The Hills guests can feel like the old days. A veteran waiter in one and the same title in the novel describes his experience. Everything goes until a young woman appears.
Norwegian author Matias Faldbakken's new novel is a stubborn job. "Hills" describes the old Europe with endless traditions.
This novel can be read as a critique of consumption and globalization as chamber music, which regularly lacks the restaurant's restaurant set up in Oslo, carefully watched by a waiter. He describes what he sees and hears, the reader experiences a scene from only his point of view. The work of the book, which is divided into five parts, almost does not exist, while specific tensions emerge on nearly 240 pages.
Hills is a reputable company reminiscent of the 19th-century Vienna café, with roof over brass pipes, chandeliers, Art Nouveau mirrors, wall panels decorated with portraits and drawings, home pianist. Wine and food are kept in a maze-cellar, the kitchen walls are black with flamingos and resemble the wounded waiter. These detailed descriptions make the restaurant strange and gloomy, as well as an encapsulated microcosm surrounded by hostile outer world.

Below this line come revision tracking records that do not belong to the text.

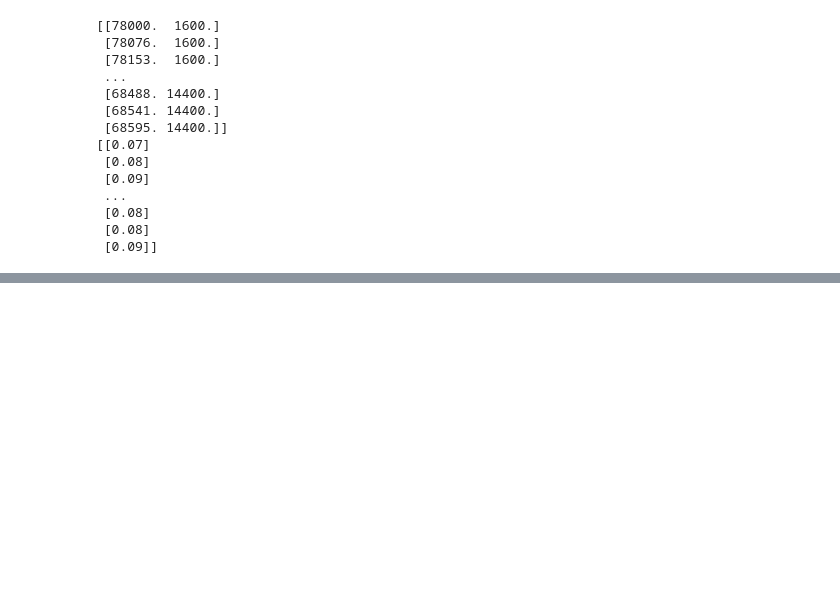
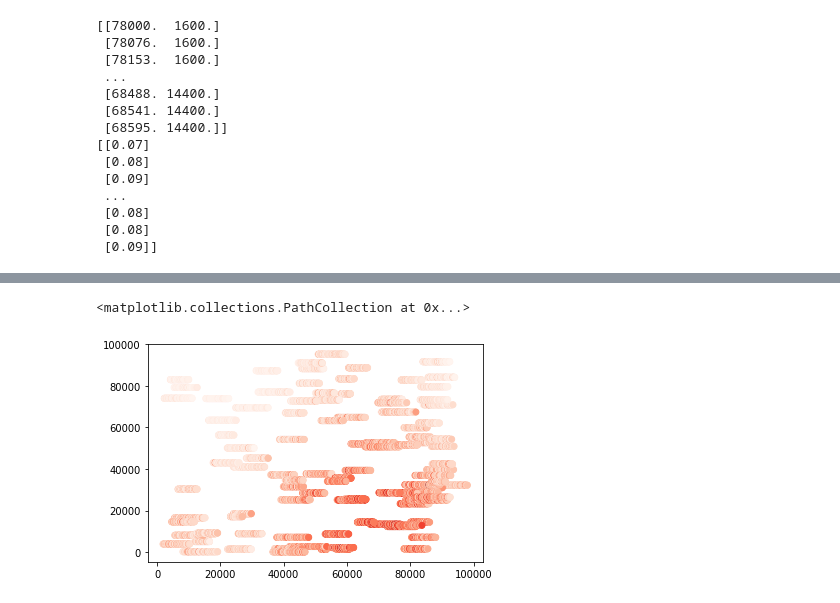
Before and after one commit to fang-helen/Final-Project-FRI, a Jupyter notebook: Final Project FRI.ipynb, the cells around one changed output, grey strips where cells are left out. Drawn from its saved outputs; the diff is of its cells as text; code cells hidden in the pictures; blank space fills up the shorter version.

```diff
--- a/Final Project FRI.ipynb
+++ b/Final Project FRI.ipynb
@@ -388,0 +458,5 @@ plt.scatter(easting,northing, c = porosity, cmap = "Reds")
+# %%
+plt.scatter(easting, northing, c = permeability, cmap = "Reds")
+# %% [output]
+<matplotlib.collections.PathCollection at 0x...>
+[figure, added]
```
Also changed, not shown: parts of 19 cells of this notebook.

The unknown waiter is connected with customers, just like Graham, whom he calls only a pig, and others regularly return to the guests who use the restaurant as their living room. Rhytvins and rituals begin to appear when a mysterious young woman, whose storyteller is called "a kind of childbirth," appears. Waitress, 13 years old, The Hills, mix and want to regulate the processes. In the figure, he also wants to return to the old days when guests are still scandalous newspapers, not touching smartphones. He praises his wardrobe, its quality and longevity: "It's neither useful nor superfluous, just like in most cases these days."
An observer who is still desperate and described as extremely sensitive, inspired by the global transportation of goods, wears socks from the United States – "This place (…) is a condensation of broken objects." He is worried about the video from the Internet, and SMS and social media are terrible for him. Political slogans like Damascus and "Conditions in Great Britain," meaning Brexit, are the names of Balzac, Voltaire and Durer.

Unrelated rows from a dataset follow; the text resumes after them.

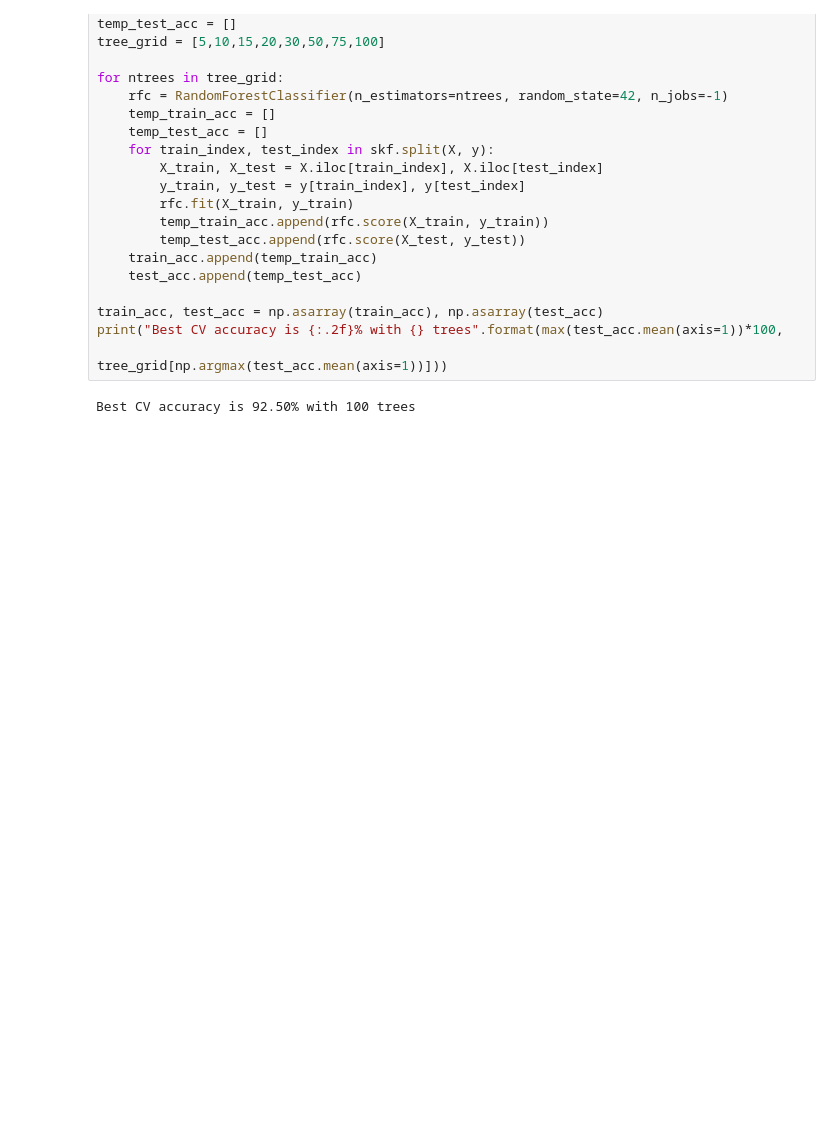
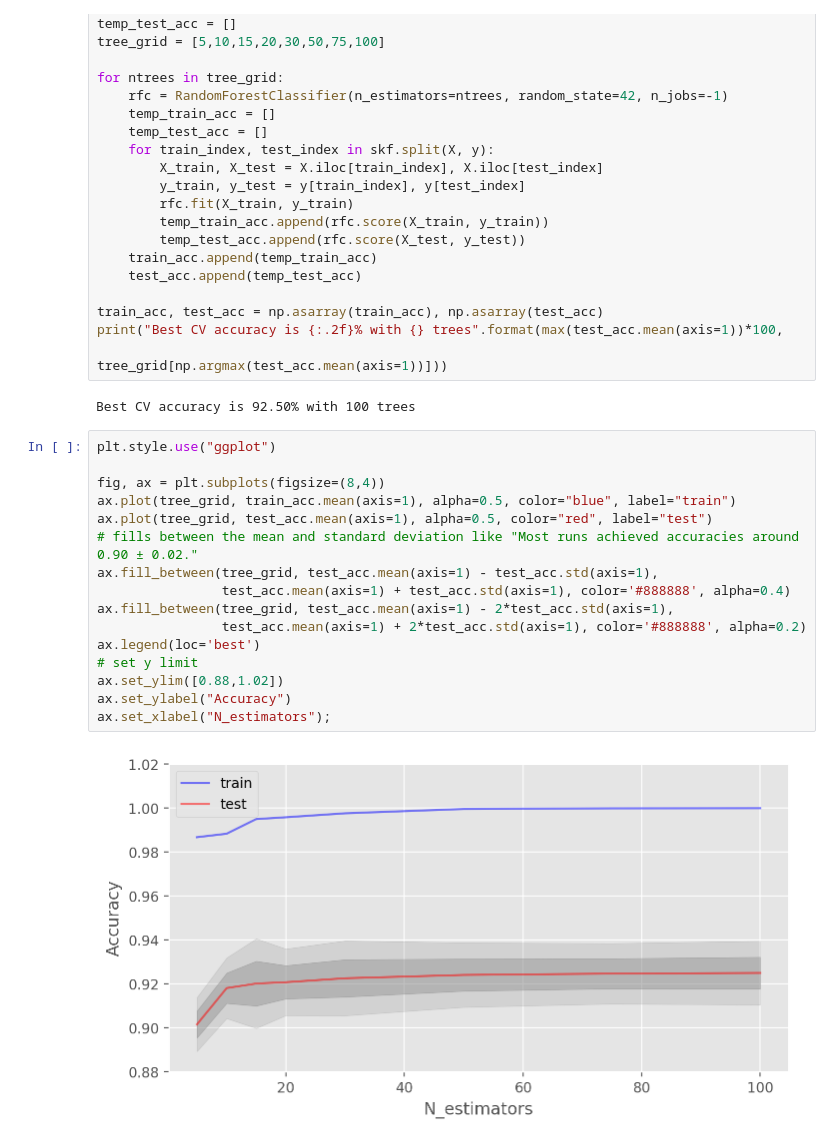
Before and after one commit to rahulrajesh131999/ai-ml-dl-journey, a Jupyter notebook: topic5/random forest/random_forest.ipynb, the cells around one changed output. Drawn from its saved outputs; the diff is of its cells as text; blank space fills up the shorter version.

```diff
--- a/topic5/random forest/random_forest.ipynb
+++ b/topic5/random forest/random_forest.ipynb
@@ -676,3 +676,21 @@ print("Best CV accuracy is {:.2f}% with {} trees".format(max(test_acc.mean(axis=
                                                         tree_grid[np.argmax(test_acc.mean(axis=1))]))
 # %% [output]
 Best CV accuracy is 92.50% with 100 trees
+# %%
+plt.style.use("ggplot")
+
+fig, ax = plt.subplots(figsize=(8,4))
+ax.plot(tree_grid, train_acc.mean(axis=1), alpha=0.5, color="blue", label="train")
+ax.plot(tree_grid, test_acc.mean(axis=1), alpha=0.5, color="red", label="test")
+# fills between the mean and standard deviation like "Most runs achieved accuracies around 0.90 ± 0.02."
+ax.fill_between(tree_grid, test_acc.mean(axis=1) - test_acc.std(axis=1),
+                test_acc.mean(axis=1) + test_acc.std(axis=1), color='#888888', alpha=0.4)
+ax.fill_between(tree_grid, test_acc.mean(axis=1) - 2*test_acc.std(axis=1),
+                test_acc.mean(axis=1) + 2*test_acc.std(axis=1), color='#888888', alpha=0.2)
+ax.legend(loc='best')
+# set y limit
+ax.set_ylim([0.88,1.02])
+ax.set_ylabel("Accuracy")
+ax.set_xlabel("N_estimators");
+# %% [output]
+[figure, added]
```
Also changed, not shown: parts of 14 cells of this notebook, 1 other file.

Faldbakken, a writer and artist born in 1973, is known for his extraordinary work, such as Scandinavian Misanthrope trilogy consisting of The Cocka Hola Company, Macht und Rebel and Unfun. In addition to small details, his new book is well written and entertaining, carefully reflects the thoughts and the nature of the waiter, strictly observed waitresses and hospitality. The text – translated from Norwegian Maximilian Stadler – but also works artificially and eventually the tension evaporates. Moreover, the criticism of a reckless and indifferent consumer society is nothing more than a new one.

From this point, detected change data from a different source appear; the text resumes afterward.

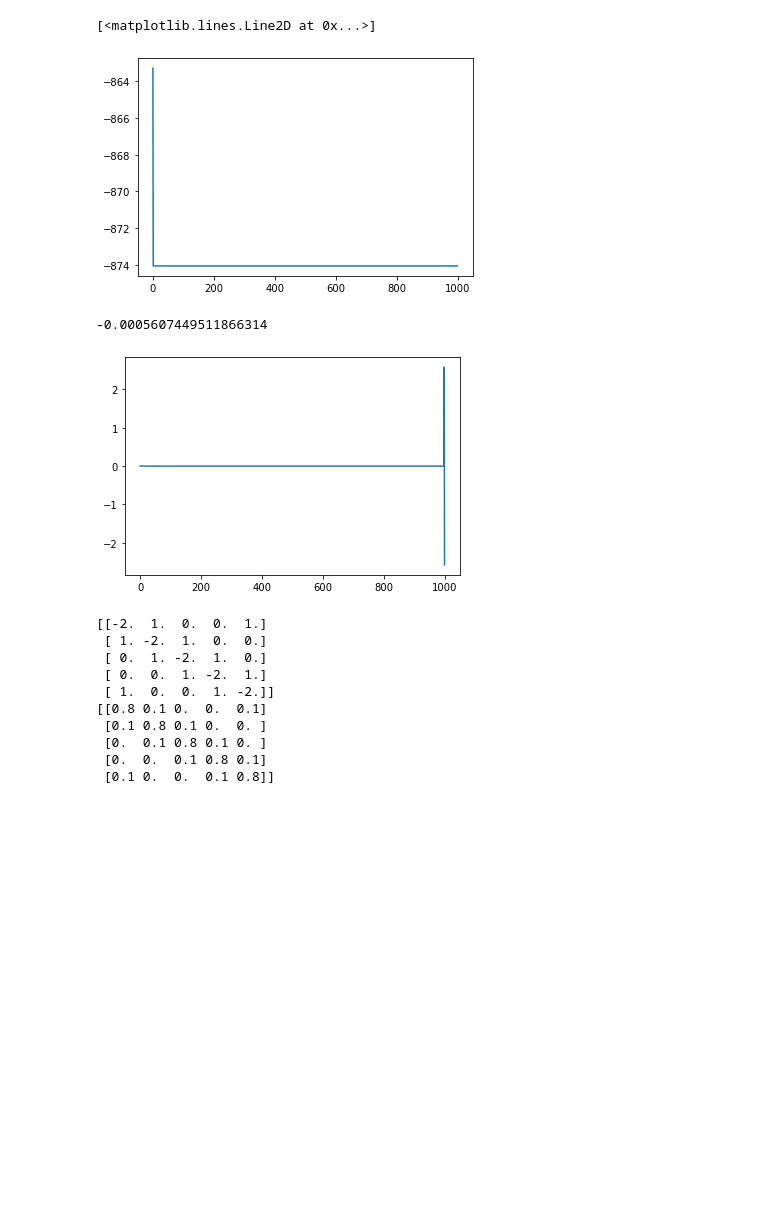
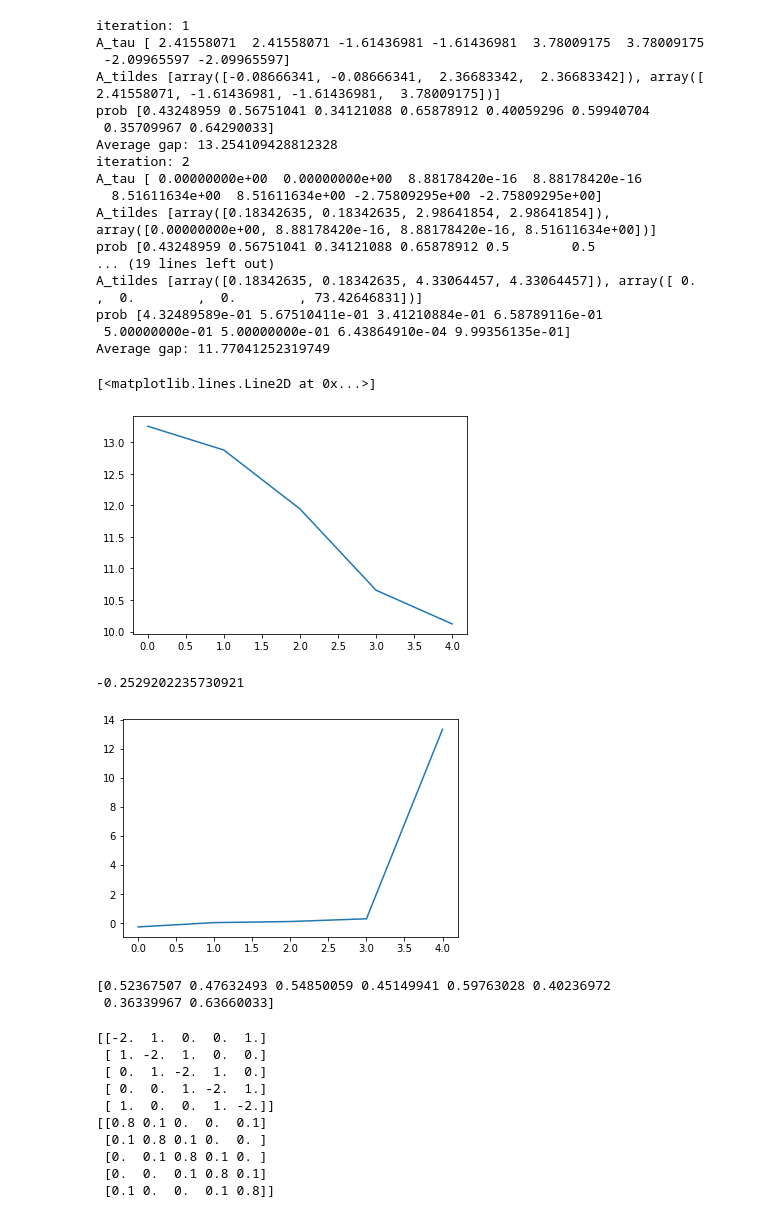
Before and after one commit to sundave1998/ARNPG-MORL, a Jupyter notebook: Tabular MDP (oracle)/CTDE.ipynb, the cells around one changed output. Saved outputs shown, nothing was run; the diff lists cells and outputs as text; code cells hidden in the pictures; blank space fills up the shorter version.

```diff
--- a/Tabular MDP (oracle)/CTDE.ipynb
+++ b/Tabular MDP (oracle)/CTDE.ipynb
@@ -20,18 +20,31 @@ np.random.seed(10)
 # %%
 from MARL import MARL_agent
 n = 2
-a = 3
-s = 3
-gamma = 0.8
+a = 2
+s = 2
+gamma = 0
 
 A = a**n
 
 # Randomly generated probability transition matrix P((s,a) -> s') in [0,1]^{|S||A| x |S|}
-raw_transition = np.random.uniform(0, 1, size=(s * A, s))
+# raw_transition = np.random.uniform(0, 1, size=(s * A, s))
+raw_transition = np.ones((s * A, s))
 prob_transition = raw_transition / raw_transition.sum(axis=1, keepdims=1)
+# print(prob_transition)
 # Random positive rewards
 
 reward = np.random.uniform(0, 1, size=(s * A))
+
+# potential = np.random.uniform(0, 1, size=(n,s,a))
+reward = np.zeros((s * A))
+# for state in range(s):
+#     for action in range(A):
+#         temp = action
+#         for agent in range(n):
+#             local_action = temp%n
+#             temp = int(temp/n)
+#             reward+=potential[agent,state, local_action]
+
 rewards = [reward]
 # Random positive utilities
 # utility = np.random.uniform(0, 1, size=(s * A))
@@ -41,25 +54,57 @@ rho = np.ones(s) / s
 # rewards = [reward]
 temp = MARL_agent(rewards, s, a, rho, gamma, n, prob_transition)
 temp.tau = 10
+temp.step = 0.1
+temp.theta = np.random.uniform(0, 1, size=n* s* a)
 # %%
-N = 1000
+N = 5
 for i in tqdm(range(N)):
-    temp.NPG_entropy_step(verbose = False)
-#     print(temp.theta)
+    temp.NPG_entropy_step(verbose = True)
+#     temp.NPG_entropy_step(verbose = False)
+#     print("prob", temp.theta_to_policy())
 plt.plot(temp.gap)
 # print(temp.gap)
 # plt.plot(temp.avg_gap)
 # %% [output]
-[<matplotlib.lines.Line2D at 0x...>]
+iteration: 1
+A_tau [ 2.41558071  2.41558071 -1.61436981 -1.61436981  3.78009175  3.78009175
+ -2.09965597 -2.09965597]
+A_tildes [array([-0.08666341, -0.08666341,  2.36683342,  2.36683342]), array([ 2.41558071, -1.61436981, -1.61436981,  3.78009175])]
+prob [0.43248959 0.56751041 0.34121088 0.65878912 0.40059296 0.59940704
+ 0.35709967 0.64290033]
+Average gap: 13.254109428812328
+iteration: 2
+A_tau [ 0.00000000e+00  0.00000000e+00  8.88178420e-16  8.88178420e-16
+  8.51611634e+00  8.51611634e+00 -2.75809295e+00 -2.75809295e+00]
+A_tildes [array([0.18342635, 0.18342635, 2.98641854, 2.98641854]), array([0.00000000e+00, 8.88178420e-16, 8.88178420e-16, 8.51611634e+00])]
+prob [0.43248959 0.56751041 0.34121088 0.65878912 0.5        0.5
+... (19 lines left out)
+A_tildes [array([0.18342635, 0.18342635, 4.33064457, 4.33064457]), array([ 0.        ,  0.        ,  0.        , 73.42646831])]
+prob [4.32489589e-01 5.67510411e-01 3.41210884e-01 6.58789116e-01
+ 5.00000000e-01 5.00000000e-01 6.43864910e-04 9.99356135e-01]
+Average gap: 11.77041252319749
+[<matplotlib.lines.Line2D at 0x...>]
-[figure, old version]
+[figure, new version]
 # %%
 for i in range(0,len(temp.gap)-1):
     temp.gap[i] -= temp.gap[i+1]
-plt.plot(temp.gap)
-print(np.min(temp.gap[0:200]))
+plt.plot(temp.gap[0:90])
+print(np.min(temp.gap[0:90]))
 # %% [output]
--0.0005607449511866314
+-0.2529202235730921
-[figure, old version]
+[figure, new version]
+# %%
+prob = temp.theta_to_policy()
+Pi = temp.get_Pi(prob)
+mat = np.identity(temp.s * temp.A) - temp.gamma * np.matmul(temp.prob_transition, Pi)
+P_theta = np.matmul(Pi, temp.prob_transition) # |S|*|S|
+d_pi = (1 - temp.gamma) * np.dot(np.transpose((np.linalg.inv(np.identity(temp.s) - temp.gamma * P_theta))), temp.rho)
+
+
+print(prob)
+# %% [output]
+[0.52367507 0.47632493 0.54850059 0.45149941 0.59763028 0.40236972
+ 0.36339967 0.63660033]
 # %%
 N = 500
 ax1 = plt.subplot(211)
```
Also changed, not shown: 1 other file.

– Matias Faldbakken: the mountains. Wilhelm Heyne Verlag Munich, 238 pages, 22 euros, ISBN 978-3-453-27190-6.